Our survey for the French elections is now officially complete. We would first and foremost like to thank everyone who participated and made our prediction possible. We analyzed the first round results in our previous post this week, and concluded that although this election seems like a landslide victory for Macron, things won’t go down that easy. The polls consistently gave him a 20 point lead in front of Le Pen, an advantage that was slightly narrowing before the debate on May 3rd, but after the debate and what was apparently a resounding victory for Macron, his chances went up again.
The final results of our prediction survey suggest a slightly tighter outcome than what the polls are currently suggesting. As shown in the figure below, we have Macron at 55.9%, and Le Pen at 44.1%. Our survey was at all times a bit more conservative and has, unlike all the other polls, consistently estimated a narrower gap between the candidates. There is a regional variation as well. We predict Macron to take all of the Western and central regions as well as Paris (Ile-de-France) and the Auvergne-Rhône-Alpes region. Le Pen will most likely win in Provence-Alpes-Côte d\’Azur and in Corse, and will probably come on top in the North-West.
However, just like the polls, our survey has never brought Macron’s victory into question. The issue was only the margin of victory and how precise our prediction will be compared to the average of the polls.
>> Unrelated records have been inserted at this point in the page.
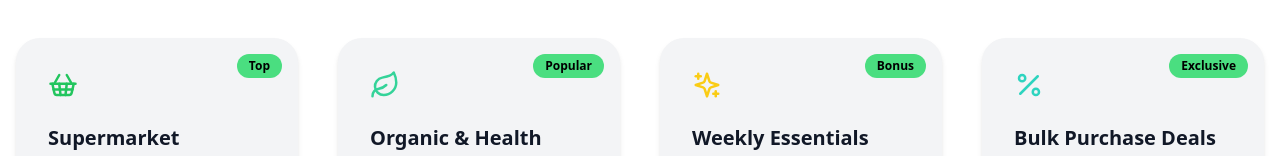
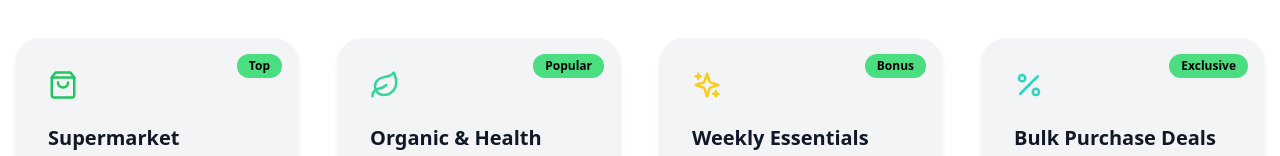
Before and after one commit to tool63/cashin, a Next.js app: page /shopping-rewards/grocery in a window 1280 px wide. Shown: the part 607-763 px from the top of the page. Built offline with nearby package versions, Linux system fonts and the light colour scheme.

Commit message:
Update page.tsx

```diff
--- a/app/(site)/shopping-rewards/grocery/page.tsx
+++ b/app/(site)/shopping-rewards/grocery/page.tsx
@@ -3,7 +3,7 @@
 import React from "react";
 import { motion } from "framer-motion";
 import Link from "next/link";
-import { ArrowRight, ShoppingBasket, Leaf, Sparkles, Percent } from "lucide-react";
+import { ArrowRight, ShoppingBag, Leaf, Sparkles, Percent } from "lucide-react";
 import Meta from "@/components/seo/SeoEngine";
 import TypingText from "@/components/typing/TypingText";
 
@@ -30,7 +30,7 @@ const groceryOffers = [
     title: "Supermarket Cashback",
     reward: "Up to 12% Cashback",
     badge: "Top",
-    icon: <ShoppingBasket size={30} className="text-green-500" />,
+    icon: <ShoppingBag size={30} className="text-green-500" />,
   },
   {
     id: 2,
```
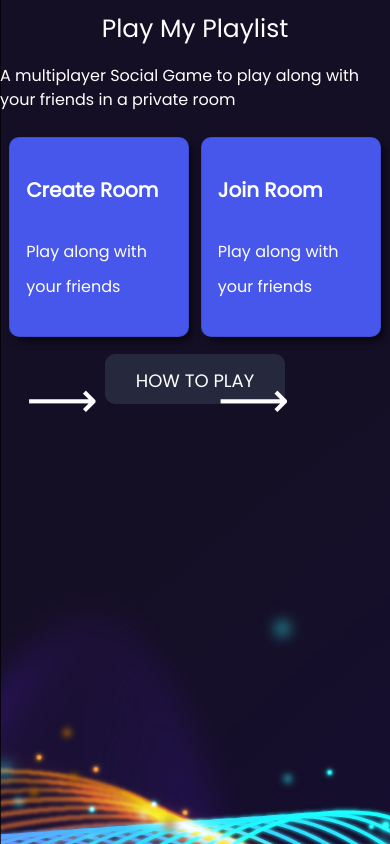
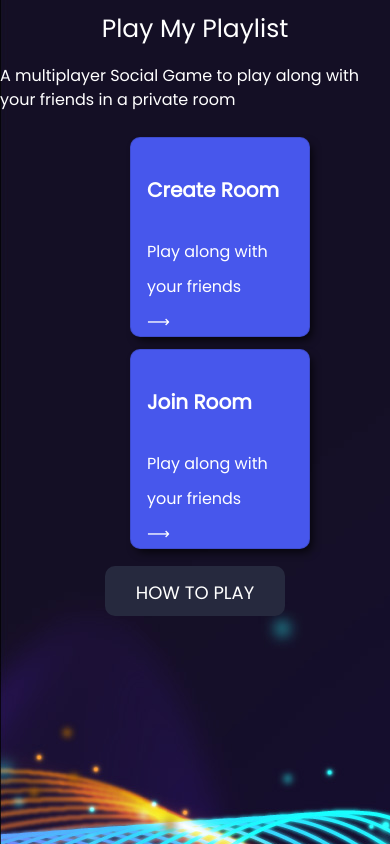
Before and after one commit to aromalsanthosh/Play-My-PlayList, a React (Create React App) app: page / in a window 390 px wide. Built offline with nearby package versions, Linux system fonts and the light colour scheme.

Commit message:
media queri updated for arrow

```diff
--- a/src/components/Body.css
+++ b/src/components/Body.css
@@ -37,6 +37,8 @@
     flex-wrap: wrap;
     gap:3vw;
     margin-top: 15vh;
+    padding-left: 50px;
+
 }
 
 .card-title{
@@ -109,7 +111,7 @@
     background-color: #383b4f !important;
 }
 
-span {
+span{
     float: left;
     content: "\27F6";
     padding-top: 5vh;
--- a/src/components/Body.js
+++ b/src/components/Body.js
@@ -20,17 +20,15 @@ class Body extends Component{
                         <Card className="card1 cards">
                             <Card.Body>
                                 <Card.Title className="card-title">Create Room</Card.Title>
-                                <Card.Text className="card-text">Play along with <br/>your friends</Card.Text>
-                                <i class="fal fa-long-arrow-right"></i>
-                                <p><span>&#10230;</span></p>
+                                <Card.Text className="card-text">Play along with <br/>your friends<br/> &#10230;</Card.Text>
+
                             </Card.Body>
                         </Card>
                         <Card className="card2 cards">
                             <Card.Body>
                                 <Card.Title className="card-title">Join Room</Card.Title>
-                                <Card.Text className="card-text">Play along with <br/>your friends</Card.Text>
-                                <i class="fal fa-long-arrow-right"></i>
-                                <p><span>&#10230;</span></p>
+                                <Card.Text className="card-text">Play along with <br/>your friends<br/> &#10230;</Card.Text>
+
                             </Card.Body>
                         </Card>
                     </div>
```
The blue and yellow zones around the lines show the average errors for each candidate’s predicted vote share. At this point the errors are around 4 percentage points in each direction. This suggest that the overall likelihood of a Le Pen victory is below 1%. Unless there is a huge Black Swan event on Sunday, Emmanuel Macron should be the next President of France.